Dome of a Home, in Pensacola Beach, Florida, did it again reports the Monolithic Dome Institute.
This 70' x 54', luxurious, beachfront property that is the home of Valerie and Mark Sigler, as well as a bed and breakfast, has survived its third serious hurricane in a year. This time, it was Katrina, the Category 5 hurricane that devasted so much of the Gulf Coast. But unfortunately, not all of the facility escaped the wrath of the hurricanes.
While inspecting the dome, Mark discovered part of a concrete wall, weighing about two tons, atop their geothermal well system.
"Hurricane Ivan (September 2004) knocked down a block house next door to us," Mark reports. "Our neighbors cleaned the debris away from that house. But they didn't see part of a wall covered by sand.
"Somewhere between Hurricane Dennis (July 2005) and Katrina, that wall got moved," he continues. "The surge came over and moved that concrete wall against the ring beam of our dome, and left it resting atop our geothermal well system. It crushed the well head."
Neither the wall nor the damage it caused could be seen until Mark began digging.
"Four to five feet down through all this sand, I began finding debris from this house that, at one time, was above ground and about 30 feet away from us," he says. "A hurricane's water surge can turn everything to soup for seven or eight feet down. That's why you put the dome on pilings."

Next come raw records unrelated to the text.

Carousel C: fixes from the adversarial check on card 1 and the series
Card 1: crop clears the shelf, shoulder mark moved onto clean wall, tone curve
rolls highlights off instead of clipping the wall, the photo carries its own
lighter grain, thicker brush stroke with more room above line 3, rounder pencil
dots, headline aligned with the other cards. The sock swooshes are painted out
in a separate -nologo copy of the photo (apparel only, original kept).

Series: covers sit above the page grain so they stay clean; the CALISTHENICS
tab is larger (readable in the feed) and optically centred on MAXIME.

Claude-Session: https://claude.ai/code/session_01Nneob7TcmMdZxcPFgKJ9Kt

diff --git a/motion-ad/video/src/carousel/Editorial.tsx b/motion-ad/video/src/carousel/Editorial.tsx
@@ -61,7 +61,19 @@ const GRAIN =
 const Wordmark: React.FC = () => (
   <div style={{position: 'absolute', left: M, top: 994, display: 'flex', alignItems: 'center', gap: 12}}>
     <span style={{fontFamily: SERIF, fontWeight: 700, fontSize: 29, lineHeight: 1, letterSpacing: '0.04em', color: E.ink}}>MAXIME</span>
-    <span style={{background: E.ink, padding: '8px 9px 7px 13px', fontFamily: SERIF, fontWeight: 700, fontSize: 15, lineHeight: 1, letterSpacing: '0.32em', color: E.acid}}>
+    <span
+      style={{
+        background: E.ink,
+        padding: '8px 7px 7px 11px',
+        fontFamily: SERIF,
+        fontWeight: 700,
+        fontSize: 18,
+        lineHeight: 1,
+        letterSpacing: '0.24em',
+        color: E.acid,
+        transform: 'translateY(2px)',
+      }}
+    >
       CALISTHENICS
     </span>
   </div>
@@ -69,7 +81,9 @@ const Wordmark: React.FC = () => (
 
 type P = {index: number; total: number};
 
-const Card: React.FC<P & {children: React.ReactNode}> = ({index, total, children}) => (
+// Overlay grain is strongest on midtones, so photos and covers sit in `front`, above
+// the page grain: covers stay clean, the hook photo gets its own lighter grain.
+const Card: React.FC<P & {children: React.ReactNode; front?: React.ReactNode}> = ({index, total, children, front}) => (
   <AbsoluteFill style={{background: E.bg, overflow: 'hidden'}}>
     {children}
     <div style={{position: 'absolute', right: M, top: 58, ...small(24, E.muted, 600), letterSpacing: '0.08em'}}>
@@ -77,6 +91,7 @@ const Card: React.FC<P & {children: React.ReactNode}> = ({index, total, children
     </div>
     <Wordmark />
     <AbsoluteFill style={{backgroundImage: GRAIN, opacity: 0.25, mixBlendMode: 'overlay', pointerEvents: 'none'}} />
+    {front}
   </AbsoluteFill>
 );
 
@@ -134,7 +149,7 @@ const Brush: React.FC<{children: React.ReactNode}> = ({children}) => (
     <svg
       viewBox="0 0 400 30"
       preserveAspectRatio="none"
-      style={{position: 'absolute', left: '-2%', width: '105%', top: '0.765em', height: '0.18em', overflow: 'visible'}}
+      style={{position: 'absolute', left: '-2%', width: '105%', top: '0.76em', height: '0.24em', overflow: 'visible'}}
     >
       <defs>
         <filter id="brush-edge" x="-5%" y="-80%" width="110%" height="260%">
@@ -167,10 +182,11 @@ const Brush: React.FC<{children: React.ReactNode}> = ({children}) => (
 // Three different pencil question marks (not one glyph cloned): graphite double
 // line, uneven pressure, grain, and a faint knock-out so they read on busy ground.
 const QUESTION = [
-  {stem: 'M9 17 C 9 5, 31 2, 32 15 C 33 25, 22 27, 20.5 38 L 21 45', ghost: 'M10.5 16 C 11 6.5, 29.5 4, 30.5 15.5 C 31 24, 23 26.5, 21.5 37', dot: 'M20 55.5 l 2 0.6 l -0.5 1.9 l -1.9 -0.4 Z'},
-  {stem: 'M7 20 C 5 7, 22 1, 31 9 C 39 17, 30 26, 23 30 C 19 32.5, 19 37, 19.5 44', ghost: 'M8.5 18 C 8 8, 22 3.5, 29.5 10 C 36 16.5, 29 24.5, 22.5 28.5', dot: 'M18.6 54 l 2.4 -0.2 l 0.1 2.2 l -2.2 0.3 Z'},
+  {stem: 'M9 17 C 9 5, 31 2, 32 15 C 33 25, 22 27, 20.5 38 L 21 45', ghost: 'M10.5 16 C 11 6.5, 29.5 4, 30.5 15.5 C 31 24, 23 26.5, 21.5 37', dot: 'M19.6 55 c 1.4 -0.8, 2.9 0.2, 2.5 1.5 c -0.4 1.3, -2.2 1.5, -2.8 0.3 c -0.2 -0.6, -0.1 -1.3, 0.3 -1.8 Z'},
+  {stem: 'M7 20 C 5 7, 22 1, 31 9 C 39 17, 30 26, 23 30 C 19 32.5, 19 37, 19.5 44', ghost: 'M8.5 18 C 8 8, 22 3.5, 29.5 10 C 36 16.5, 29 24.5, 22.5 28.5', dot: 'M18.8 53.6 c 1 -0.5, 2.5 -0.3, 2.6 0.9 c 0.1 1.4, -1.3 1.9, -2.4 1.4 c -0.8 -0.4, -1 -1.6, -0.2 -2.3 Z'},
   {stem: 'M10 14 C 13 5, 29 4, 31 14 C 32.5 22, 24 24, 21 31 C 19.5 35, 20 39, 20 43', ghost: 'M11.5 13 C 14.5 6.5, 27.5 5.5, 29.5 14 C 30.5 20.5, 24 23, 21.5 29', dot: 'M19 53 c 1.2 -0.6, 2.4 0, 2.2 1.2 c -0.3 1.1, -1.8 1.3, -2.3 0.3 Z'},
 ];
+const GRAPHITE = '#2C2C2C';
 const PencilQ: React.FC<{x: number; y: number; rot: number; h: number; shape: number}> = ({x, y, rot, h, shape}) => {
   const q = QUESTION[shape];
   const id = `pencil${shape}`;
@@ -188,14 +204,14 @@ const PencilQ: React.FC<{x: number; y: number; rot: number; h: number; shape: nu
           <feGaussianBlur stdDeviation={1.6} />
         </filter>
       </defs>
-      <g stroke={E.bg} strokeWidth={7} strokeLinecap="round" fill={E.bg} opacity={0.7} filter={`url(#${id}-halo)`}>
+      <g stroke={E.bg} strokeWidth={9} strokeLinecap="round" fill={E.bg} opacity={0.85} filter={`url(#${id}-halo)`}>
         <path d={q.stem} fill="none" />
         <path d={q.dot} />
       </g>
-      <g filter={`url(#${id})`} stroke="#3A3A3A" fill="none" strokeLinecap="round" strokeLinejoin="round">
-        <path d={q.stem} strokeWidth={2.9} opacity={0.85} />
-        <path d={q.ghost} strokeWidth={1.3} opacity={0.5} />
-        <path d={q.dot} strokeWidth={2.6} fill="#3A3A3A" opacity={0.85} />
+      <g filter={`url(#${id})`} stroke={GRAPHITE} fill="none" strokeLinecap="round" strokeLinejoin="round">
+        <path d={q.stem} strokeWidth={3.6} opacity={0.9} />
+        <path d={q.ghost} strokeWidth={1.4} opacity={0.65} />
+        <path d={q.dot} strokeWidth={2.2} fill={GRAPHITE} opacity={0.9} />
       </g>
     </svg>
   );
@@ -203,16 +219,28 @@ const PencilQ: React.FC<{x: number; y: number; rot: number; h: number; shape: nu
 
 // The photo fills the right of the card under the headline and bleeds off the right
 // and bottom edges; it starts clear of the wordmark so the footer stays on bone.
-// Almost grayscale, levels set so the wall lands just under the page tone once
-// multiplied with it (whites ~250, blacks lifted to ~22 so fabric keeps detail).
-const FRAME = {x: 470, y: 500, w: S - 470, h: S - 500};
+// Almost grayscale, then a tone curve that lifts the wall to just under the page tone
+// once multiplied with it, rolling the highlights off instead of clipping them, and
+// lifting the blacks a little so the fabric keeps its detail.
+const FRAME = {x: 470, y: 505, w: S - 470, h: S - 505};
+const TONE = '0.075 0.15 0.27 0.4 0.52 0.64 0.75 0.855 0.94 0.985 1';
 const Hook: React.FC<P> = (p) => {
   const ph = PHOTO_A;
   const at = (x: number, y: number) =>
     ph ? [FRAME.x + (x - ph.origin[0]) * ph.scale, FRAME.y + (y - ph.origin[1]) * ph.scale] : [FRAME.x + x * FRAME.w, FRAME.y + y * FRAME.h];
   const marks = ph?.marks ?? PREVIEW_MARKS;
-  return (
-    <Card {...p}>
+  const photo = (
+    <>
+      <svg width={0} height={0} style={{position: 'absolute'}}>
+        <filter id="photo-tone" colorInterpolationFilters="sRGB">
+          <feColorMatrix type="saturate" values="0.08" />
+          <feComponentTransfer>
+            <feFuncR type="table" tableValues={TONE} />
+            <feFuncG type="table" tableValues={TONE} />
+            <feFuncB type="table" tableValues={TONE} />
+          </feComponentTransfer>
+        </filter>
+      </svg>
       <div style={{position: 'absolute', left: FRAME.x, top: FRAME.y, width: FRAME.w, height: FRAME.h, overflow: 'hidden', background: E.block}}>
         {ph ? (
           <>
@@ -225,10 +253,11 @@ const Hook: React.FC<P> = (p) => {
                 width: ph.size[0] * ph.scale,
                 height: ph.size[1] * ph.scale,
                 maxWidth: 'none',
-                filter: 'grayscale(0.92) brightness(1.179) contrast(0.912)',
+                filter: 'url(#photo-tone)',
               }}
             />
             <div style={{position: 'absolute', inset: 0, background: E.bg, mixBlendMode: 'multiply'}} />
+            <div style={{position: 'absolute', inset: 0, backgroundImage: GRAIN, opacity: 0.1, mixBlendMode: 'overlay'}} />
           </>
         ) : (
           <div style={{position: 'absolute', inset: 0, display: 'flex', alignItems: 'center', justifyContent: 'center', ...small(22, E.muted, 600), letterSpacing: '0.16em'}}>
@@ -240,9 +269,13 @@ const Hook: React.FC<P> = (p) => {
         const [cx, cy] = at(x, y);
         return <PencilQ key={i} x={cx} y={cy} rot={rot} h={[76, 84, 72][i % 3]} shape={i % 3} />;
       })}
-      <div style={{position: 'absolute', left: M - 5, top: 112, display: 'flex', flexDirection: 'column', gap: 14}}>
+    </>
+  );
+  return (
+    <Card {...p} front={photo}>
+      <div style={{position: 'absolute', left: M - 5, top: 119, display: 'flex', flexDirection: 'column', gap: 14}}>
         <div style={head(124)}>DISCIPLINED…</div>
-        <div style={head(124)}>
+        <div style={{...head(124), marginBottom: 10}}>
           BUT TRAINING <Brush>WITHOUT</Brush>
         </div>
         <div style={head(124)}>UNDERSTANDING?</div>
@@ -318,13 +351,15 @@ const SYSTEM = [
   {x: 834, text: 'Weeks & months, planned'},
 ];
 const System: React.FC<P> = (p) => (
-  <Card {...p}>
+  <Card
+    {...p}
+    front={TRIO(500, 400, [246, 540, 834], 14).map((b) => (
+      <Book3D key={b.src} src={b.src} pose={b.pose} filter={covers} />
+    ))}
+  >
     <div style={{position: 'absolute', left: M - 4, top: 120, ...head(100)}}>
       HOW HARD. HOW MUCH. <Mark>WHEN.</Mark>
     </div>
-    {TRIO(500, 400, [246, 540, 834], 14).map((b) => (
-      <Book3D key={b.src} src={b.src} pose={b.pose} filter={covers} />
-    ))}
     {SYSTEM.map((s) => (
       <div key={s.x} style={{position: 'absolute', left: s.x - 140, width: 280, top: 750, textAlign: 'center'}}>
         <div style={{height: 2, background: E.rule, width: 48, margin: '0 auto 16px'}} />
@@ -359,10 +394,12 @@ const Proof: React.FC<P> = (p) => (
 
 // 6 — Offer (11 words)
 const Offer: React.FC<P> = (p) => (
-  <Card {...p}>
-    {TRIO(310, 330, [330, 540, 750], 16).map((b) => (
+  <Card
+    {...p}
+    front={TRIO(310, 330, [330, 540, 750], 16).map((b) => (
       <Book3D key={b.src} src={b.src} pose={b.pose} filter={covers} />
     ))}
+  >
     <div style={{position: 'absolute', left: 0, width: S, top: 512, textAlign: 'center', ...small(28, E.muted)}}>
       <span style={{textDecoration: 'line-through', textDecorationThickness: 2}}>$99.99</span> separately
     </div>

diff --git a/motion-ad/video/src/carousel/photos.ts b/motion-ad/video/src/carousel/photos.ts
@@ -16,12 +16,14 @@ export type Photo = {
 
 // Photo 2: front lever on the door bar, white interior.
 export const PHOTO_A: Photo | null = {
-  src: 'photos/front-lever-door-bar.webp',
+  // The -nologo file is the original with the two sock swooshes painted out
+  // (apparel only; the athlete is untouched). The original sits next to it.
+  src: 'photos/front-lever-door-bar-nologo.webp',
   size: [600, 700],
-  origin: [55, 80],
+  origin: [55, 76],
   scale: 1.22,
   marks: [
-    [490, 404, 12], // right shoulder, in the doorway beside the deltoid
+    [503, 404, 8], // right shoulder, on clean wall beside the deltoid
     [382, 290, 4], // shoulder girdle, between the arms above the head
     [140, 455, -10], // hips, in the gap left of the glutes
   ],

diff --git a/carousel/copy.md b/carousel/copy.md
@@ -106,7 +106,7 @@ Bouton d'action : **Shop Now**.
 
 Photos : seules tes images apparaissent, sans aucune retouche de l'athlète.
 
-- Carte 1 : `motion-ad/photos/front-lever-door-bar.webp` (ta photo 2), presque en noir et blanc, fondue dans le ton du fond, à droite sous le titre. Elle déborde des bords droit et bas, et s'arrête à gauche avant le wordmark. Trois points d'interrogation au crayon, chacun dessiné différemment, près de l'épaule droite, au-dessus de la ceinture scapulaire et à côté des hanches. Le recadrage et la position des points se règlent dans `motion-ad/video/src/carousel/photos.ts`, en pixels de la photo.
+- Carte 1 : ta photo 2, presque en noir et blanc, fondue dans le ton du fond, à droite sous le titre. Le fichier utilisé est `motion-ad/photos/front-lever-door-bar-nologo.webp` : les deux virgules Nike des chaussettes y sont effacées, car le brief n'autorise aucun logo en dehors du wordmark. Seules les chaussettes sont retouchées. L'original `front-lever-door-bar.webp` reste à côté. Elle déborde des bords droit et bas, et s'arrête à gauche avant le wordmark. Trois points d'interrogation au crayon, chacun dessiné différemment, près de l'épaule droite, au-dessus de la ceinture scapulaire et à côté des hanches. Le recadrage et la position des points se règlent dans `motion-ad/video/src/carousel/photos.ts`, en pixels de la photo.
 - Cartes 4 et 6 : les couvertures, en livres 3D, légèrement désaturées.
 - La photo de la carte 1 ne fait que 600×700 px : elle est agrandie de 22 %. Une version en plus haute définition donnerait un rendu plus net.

Seven geothermal wells serve Dome of a Home. Each goes down for about 250 feet. At about three feet below the surface, where the well head is, they all tie together and go in and out of the house.
"That's where the wall ended up," Mark says. "I'm repairing it today. That's the major extent of our damage. The dome itself is not damaged."
Although they have electrical power, Mark says that there is a serious shortage of materials, equipment and manpower in the area.
"It took me days to locate a lift with a basket that I can use to lift myself to the top of the dome, and it's 100 miles away," he says.
Nevertheless, Mark has started recoating the outside of the dome. He says, "I've already redone the underneath side. To make it even more water-resistant, I rhino lined the entire garage ceiling where all the pipes go through the house. Now, no matter how much water is driven up there, it won't come through the floor system."
Note: Rhino liner is a polyurethane material that can be sprayed onto concrete and many other surfaces to make them water-tight. It's most often used to line truck beds and/or the underside of a vehicle.